Annastacia Palaszczuk will be returned as Queensland Premier with her government likely to win up to 48 seats, giving it a slim majority, ABC election analyst Antony Green says.
He said he was certain Labor would have at least 46 seats, with the ABC election computer predicting they would win one or two more, clearing the 47 needed to govern with a majority.
The LNP is predicted to win 39 or 40 seats.
One Nation and the Greens are predicted to win one seat each, Katter’s Australia Party two, and one independent.
Palaszczuk confident ‘of a Labor majority’
Ms Palaszczuk said she was confident she would secure a majority.
Ms Palaszczuk, who joined likely new Labor MPs in a Brisbane park, said she would be “back to work” on Monday, but it was too early to talk about a ministry.
“As soon as every vote is counted, then I will be talking to my colleagues about the future ministry,” she said.
She refused to say whether her promise not to do deals with any crossbenchers would stand, if she falls one seat short.
“I’m not even thinking about that … I am confident of a Labor majority,” she said.
There were swings against both major parties, and Ms Palaszczuk said she would work to engage better with Queenslanders.
“I’ll be talking with my colleagues about how we can better talk to Queenslanders about the things that we do, and the things that matter to them,” she said.
Ms Palaszczuk said she would make an effort to work with people who voted One Nation.
“It is now my job to work with people who feel somehow separated from the normal hussle and bussle of politics,” she said.
Green said on his numbers it looked like the Palaszczuk government would get a majority.
“But even if she falls a seat short, she doesn’t have to do any deals,” Green said.

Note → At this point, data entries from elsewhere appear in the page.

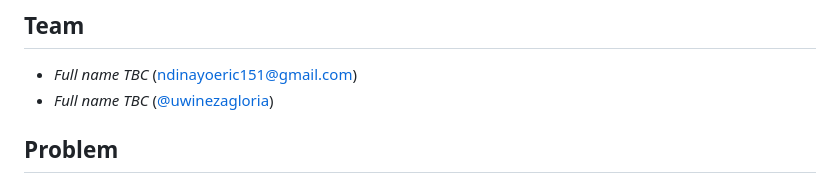
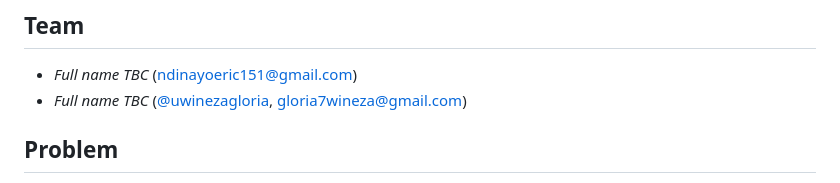
Before and after one commit to PAZZO123/yieldgap-rwanda, a Markdown page: README.md, the part around the change. GitHub-like rendering.

Commit message:
Add teammate contact to README

```diff
--- a/README.md
+++ b/README.md
@@ -24,7 +24,7 @@ methodology, technical innovation, usability and design, tangible impact.
 ## Team
 
 - _Full name TBC_ (ndinayoeric151@gmail.com)
-- _Full name TBC_ ([@uwinezagloria](https://github.com/uwinezagloria))
+- _Full name TBC_ ([@uwinezagloria](https://github.com/uwinezagloria), gloria7wineza@gmail.com)
 
 ## Problem
 
```
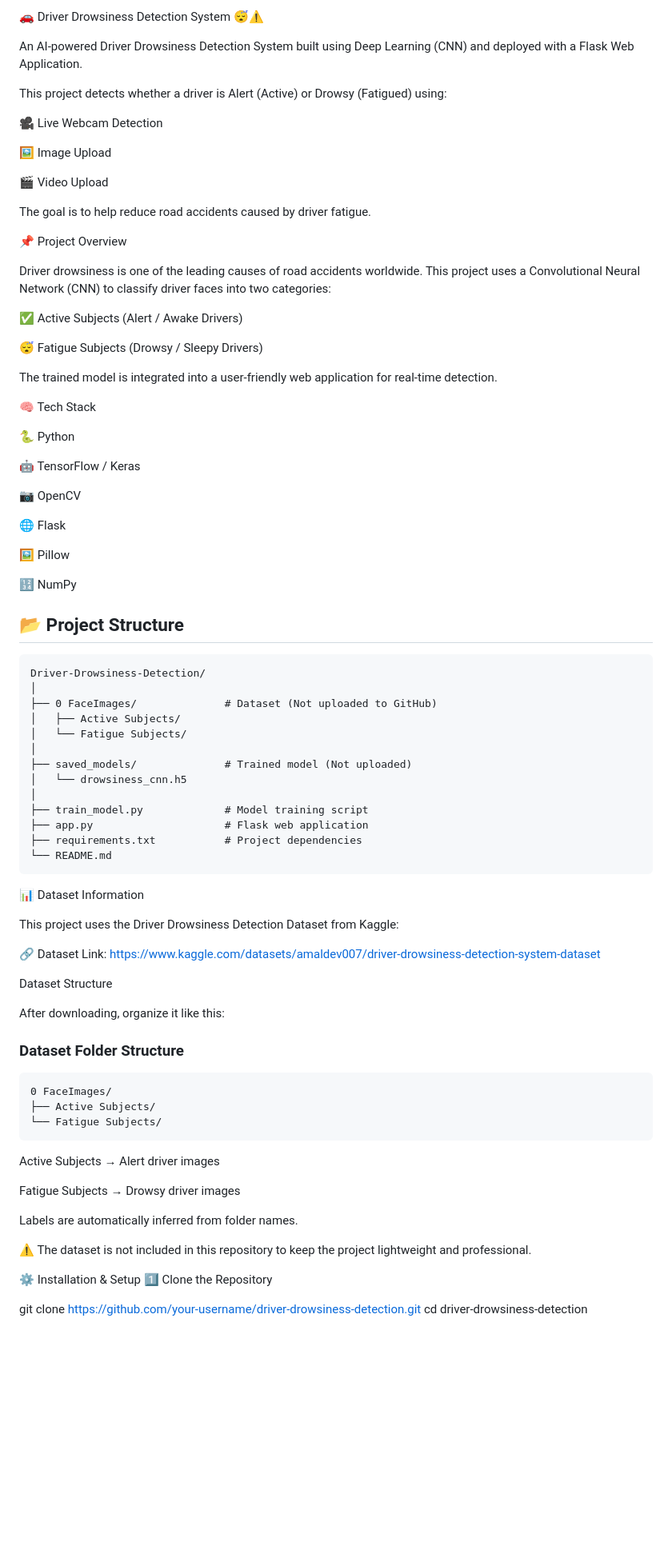
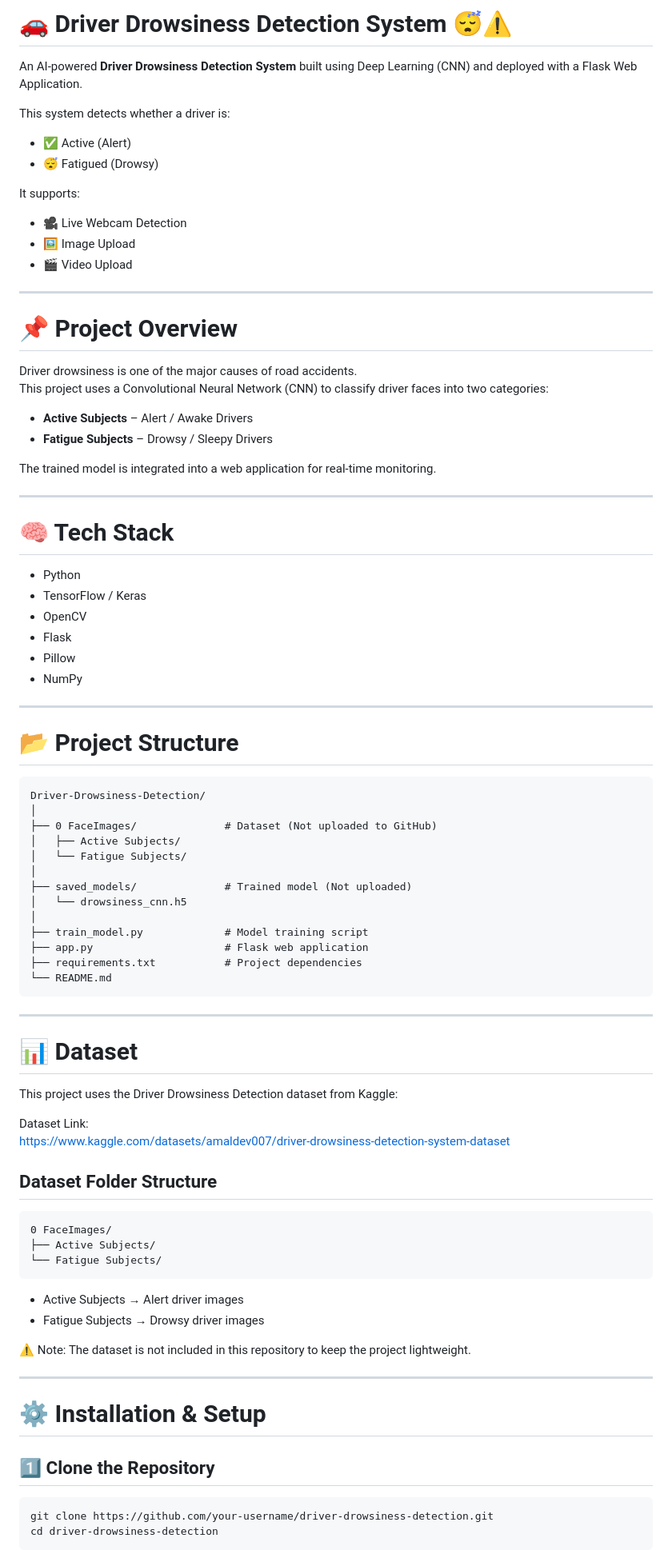
Before and after one commit to Sanjay83174/Driver-Drowsiness-Detection-System, a Markdown page: README.md, the part around one of its changes. Shown at 80% size. Rendered like a GitHub page; blank space fills up the shorter version.

````diff
--- a/README.md
+++ b/README.md
@@ -1,44 +1,44 @@
-🚗 Driver Drowsiness Detection System 😴⚠️
+# 🚗 Driver Drowsiness Detection System 😴⚠️
 
-An AI-powered Driver Drowsiness Detection System built using Deep Learning (CNN) and deployed with a Flask Web Application.
+An AI-powered **Driver Drowsiness Detection System** built using Deep Learning (CNN) and deployed with a Flask Web Application.
 
-This project detects whether a driver is Alert (Active) or Drowsy (Fatigued) using:
+This system detects whether a driver is:
 
-🎥 Live Webcam Detection
+- ✅ Active (Alert)
+- 😴 Fatigued (Drowsy)
 
-🖼️ Image Upload
+It supports:
 
-🎬 Video Upload
+- 🎥 Live Webcam Detection
+- 🖼️ Image Upload
+- 🎬 Video Upload
 
-The goal is to help reduce road accidents caused by driver fatigue.
+---
 
-📌 Project Overview
+# 📌 Project Overview
 
-Driver drowsiness is one of the leading causes of road accidents worldwide.
+Driver drowsiness is one of the major causes of road accidents.
 This project uses a Convolutional Neural Network (CNN) to classify driver faces into two categories:
 
-✅ Active Subjects (Alert / Awake Drivers)
+- **Active Subjects** – Alert / Awake Drivers
+- **Fatigue Subjects** – Drowsy / Sleepy Drivers
 
-😴 Fatigue Subjects (Drowsy / Sleepy Drivers)
+The trained model is integrated into a web application for real-time monitoring.
 
-The trained model is integrated into a user-friendly web application for real-time detection.
+---
 
-🧠 Tech Stack
+# 🧠 Tech Stack
 
-🐍 Python
+- Python
+- TensorFlow / Keras
+- OpenCV
+- Flask
+- Pillow
+- NumPy
 
-🤖 TensorFlow / Keras
+---
 
-📷 OpenCV
-
-🌐 Flask
-
-🖼️ Pillow
-
-🔢 NumPy
-
-
-## 📂 Project Structure
+# 📂 Project Structure
 
 ```
 Driver-Drowsiness-Detection/
@@ -56,35 +56,36 @@ Driver-Drowsiness-Detection/
 └── README.md
 ```
 
-📊 Dataset Information
+---
 
-This project uses the Driver Drowsiness Detection Dataset from Kaggle:
+# 📊 Dataset
 
-🔗 Dataset Link:
+This project uses the Driver Drowsiness Detection dataset from Kaggle:
+
+Dataset Link:
 https://www.kaggle.com/datasets/amaldev007/driver-drowsiness-detection-system-dataset
 
-Dataset Structure
-
-After downloading, organize it like this:
-
-### Dataset Folder Structure
+## Dataset Folder Structure
 
 ```
 0 FaceImages/
 ├── Active Subjects/
 └── Fatigue Subjects/
 ```
-   Active Subjects → Alert driver images
 
-Fatigue Subjects → Drowsy driver images
+- Active Subjects → Alert driver images
+- Fatigue Subjects → Drowsy driver images
 
-Labels are automatically inferred from folder names.
+⚠️ Note: The dataset is not included in this repository to keep the project lightweight.
 
-⚠️ The dataset is not included in this repository to keep the project lightweight and professional.
+---
 
-⚙️ Installation & Setup
-1️⃣ Clone the Repository
+# ⚙️ Installation & Setup
 
+## 1️⃣ Clone the Repository
+
+```bash
 git clone https://github.com/your-username/driver-drowsiness-detection.git
 cd driver-drowsiness-detection
+```
 
````
Also changed, not shown: other parts of README.md (+72 -70 lines).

“She can leave it to the Parliament to vote her out, because it would be unlikely that all the crossbench would vote against them at once.
“It is a fixed-term Parliament — the government can’t just resign and walk out of office and leave someone else to form government — they can’t do that, so somebody will form government.
“So it is very hard to see how anyone other than Annastacia Palaszczuk can form government in the new Parliament.
“They have a certain 46, and they only need one more vote and at the moment we are giving them another two seats on a prediction.”
Minor parties performed well: Green
He said the Greens had done well in inner-Brisbane.
“They are strongly in the running to pick up the Liberal seat of Maiwar from Scott Emerson — a frontbencher,” Green said.
“It is unclear whether Labor or the Greens will win it, but certainly the LNP won’t win that seat.
“[The Greens have] equalled Labor’s vote in South Brisbane, but been defeated by the LNP preferencing Labor first.
“They’ve also performed well in McConnell.”
Green said although One Nation had done well, it was not well enough to win many seats.
“There is a strong likelihood they could win the northern mining seat of Mirani — that’s the only one,” he said.
“The only other seats where they have done very well, the LNP has been re-elected on Labor preferences.”
Nicholls not talking leadership
Opposition Leader Tim Nicholls and Deputy Deb Frecklington have had coffee with supporters in Hendra.
“It’s now in the hands of the scrutineers and the votes have been cast and we just wait for them to be counted and we’ll see what happens and what the outcome of the people of Queensland is,” he said.
Mr Nicholls was asked if he was expecting a leadership spill.
“Oh I’m not going to talk about any of those sort of things today,” he said.
“We’re going to celebrate a great campaign that had a positive message, that was talking about a future of hope and optimism for Queenslanders.
“I think that’s the future that Queenslanders want and deserve and that’s the future that the LNP will always work for.”
Prime Minister Malcolm Turnbull said he had spoken to Mr Nicholls and Ms Frecklington, who he said had run a good campaign in a tough environment.
“The election was fought overwhelmingly on state issues, and one thing that we know from Australian politics is that Australians are very smart in the way they go about voting,” he said.
“They know the difference between state and federal elections, they know the difference between state and federal issues.”
Labor state secretary Evan Moorhead said only Labor could form a majority government.
“Of the remaining 13 seats in doubt, we need to win four seats for a Labor majority,” he said.
“We are leading in six of these seats and very close in five further seats.
Mr Moorhead said Labor succeeded in keeping One Nation from the balance of power.
“Our principled decision to put One Nation last has rescued the LNP in regional Queensland, where their vote collapsed,” he said.